- _DESCRIPTION OF THE TASK_
Return the entries that follow exactly, with no images.

- _DATA SUPPLIED_
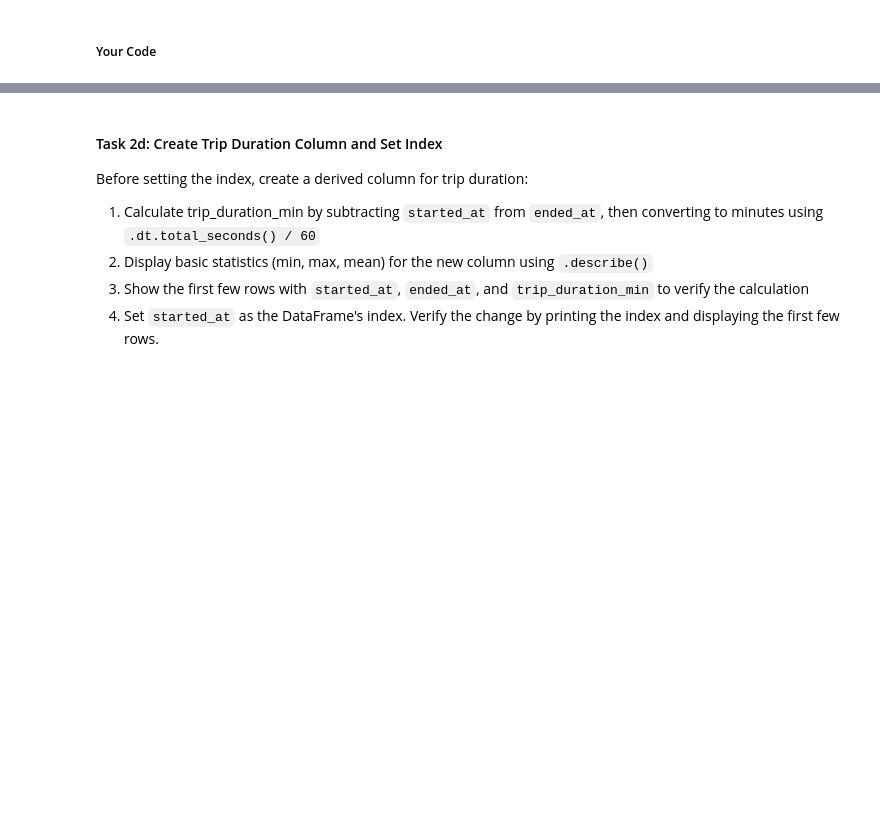
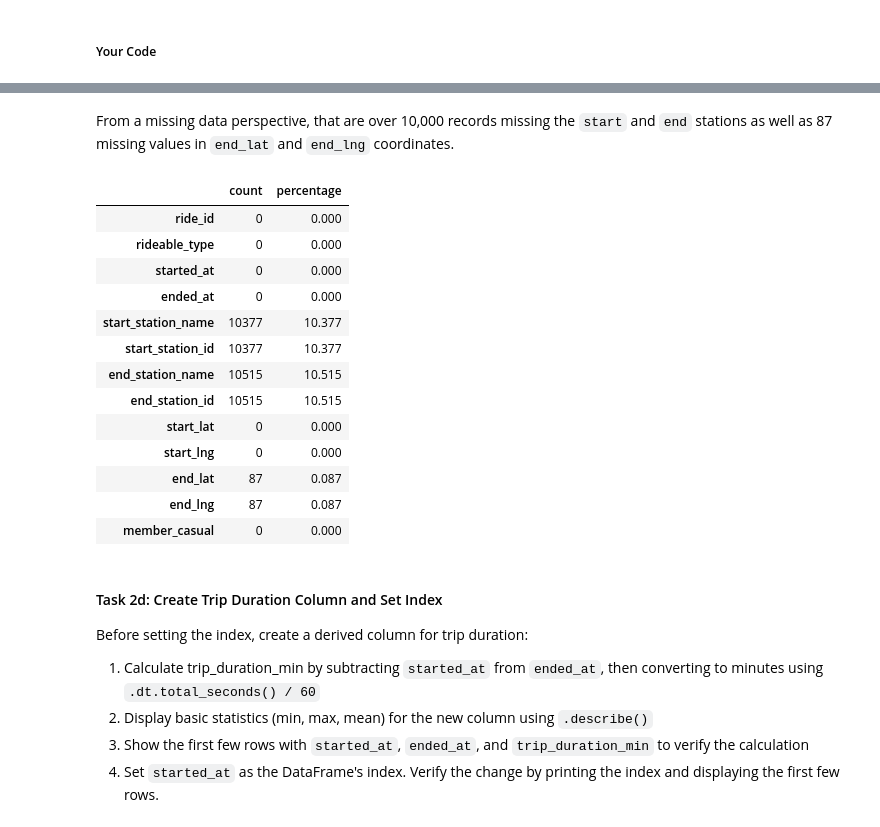
Before and after one commit to dev-festival/py4eda-work, a Jupyter notebook: homework/hw3b.ipynb, the cells around one changed output, grey strips where cells are left out. Cells and saved outputs as stored; diff of their text form; code cells hidden in the pictures; blank space fills up the shorter version.

```diff
--- a/homework/hw3b.ipynb
+++ b/homework/hw3b.ipynb
@@ -267,3 +355,9 @@ csv_path = Path('./data/202410-divvy-tripdata-100k.csv')
 ##### Your Code
 # %%
 # task 2b code here...
+rides = pd.read_csv(csv_path, parse_dates = ['started_at','ended_at'])
+
+# Converting member_casual column to categorical dtype
+rides['member_casual'] = rides['member_casual'].astype('category')
+
+rides.info()
@@ -282,3 +483,28 @@ Using the `rides` DataFrame from Task 2b:
+# %% [markdown]
+From a missing data perspective, that are over 10,000 records missing the `start` and `end` stations as well as 87 missing values in `end_lat` and `end_lng` coordinates.
+# %%
+#Converting to dataframe
+missing_values_df = rides.isna().sum().to_frame(name='count')
+
+#Add column for percentage of total that are missing
+missing_values_df['percentage'] =  100 - (((rides.shape[0] - missing_values_df['count'])/rides.shape[0]) * 100)
+
+missing_values_df
+# %% [output]
+|  | count | percentage |
+| ride_id | 0 | 0.000 |
+| rideable_type | 0 | 0.000 |
+| started_at | 0 | 0.000 |
+| ended_at | 0 | 0.000 |
+| start_station_name | 10377 | 10.377 |
+| start_station_id | 10377 | 10.377 |
+| end_station_name | 10515 | 10.515 |
+| end_station_id | 10515 | 10.515 |
+| start_lat | 0 | 0.000 |
+| start_lng | 0 | 0.000 |
+| end_lat | 87 | 0.087 |
+| end_lng | 87 | 0.087 |
+| member_casual | 0 | 0.000 |
 # %% [markdown]
 #### Task 2d: Create Trip Duration Column and Set Index
 
```
Also changed, not shown: parts of 18 cells of this notebook.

- _ANSWER SPACE_
Before and after one commit to dev-festival/py4eda-work, a Jupyter notebook: homework/hw3b.ipynb, the cells around one changed output, grey strips where cells are left out. Cells and saved outputs as stored; diff of their text form; code cells hidden in the pictures; blank space fills up the shorter version.

```diff
--- a/homework/hw3b.ipynb
+++ b/homework/hw3b.ipynb
@@ -267,3 +355,9 @@ csv_path = Path('./data/202410-divvy-tripdata-100k.csv')
 ##### Your Code
 # %%
 # task 2b code here...
+rides = pd.read_csv(csv_path, parse_dates = ['started_at','ended_at'])
+
+# Converting member_casual column to categorical dtype
+rides['member_casual'] = rides['member_casual'].astype('category')
+
+rides.info()
@@ -282,3 +483,28 @@ Using the `rides` DataFrame from Task 2b:
+# %% [markdown]
+From a missing data perspective, that are over 10,000 records missing the `start` and `end` stations as well as 87 missing values in `end_lat` and `end_lng` coordinates.
+# %%
+#Converting to dataframe
+missing_values_df = rides.isna().sum().to_frame(name='count')
+
+#Add column for percentage of total that are missing
+missing_values_df['percentage'] =  100 - (((rides.shape[0] - missing_values_df['count'])/rides.shape[0]) * 100)
+
+missing_values_df
+# %% [output]
+|  | count | percentage |
+| ride_id | 0 | 0.000 |
+| rideable_type | 0 | 0.000 |
+| started_at | 0 | 0.000 |
+| ended_at | 0 | 0.000 |
+| start_station_name | 10377 | 10.377 |
+| start_station_id | 10377 | 10.377 |
+| end_station_name | 10515 | 10.515 |
+| end_station_id | 10515 | 10.515 |
+| start_lat | 0 | 0.000 |
+| start_lng | 0 | 0.000 |
+| end_lat | 87 | 0.087 |
+| end_lng | 87 | 0.087 |
+| member_casual | 0 | 0.000 |
 # %% [markdown]
 #### Task 2d: Create Trip Duration Column and Set Index
 
```
Also changed, not shown: parts of 18 cells of this notebook.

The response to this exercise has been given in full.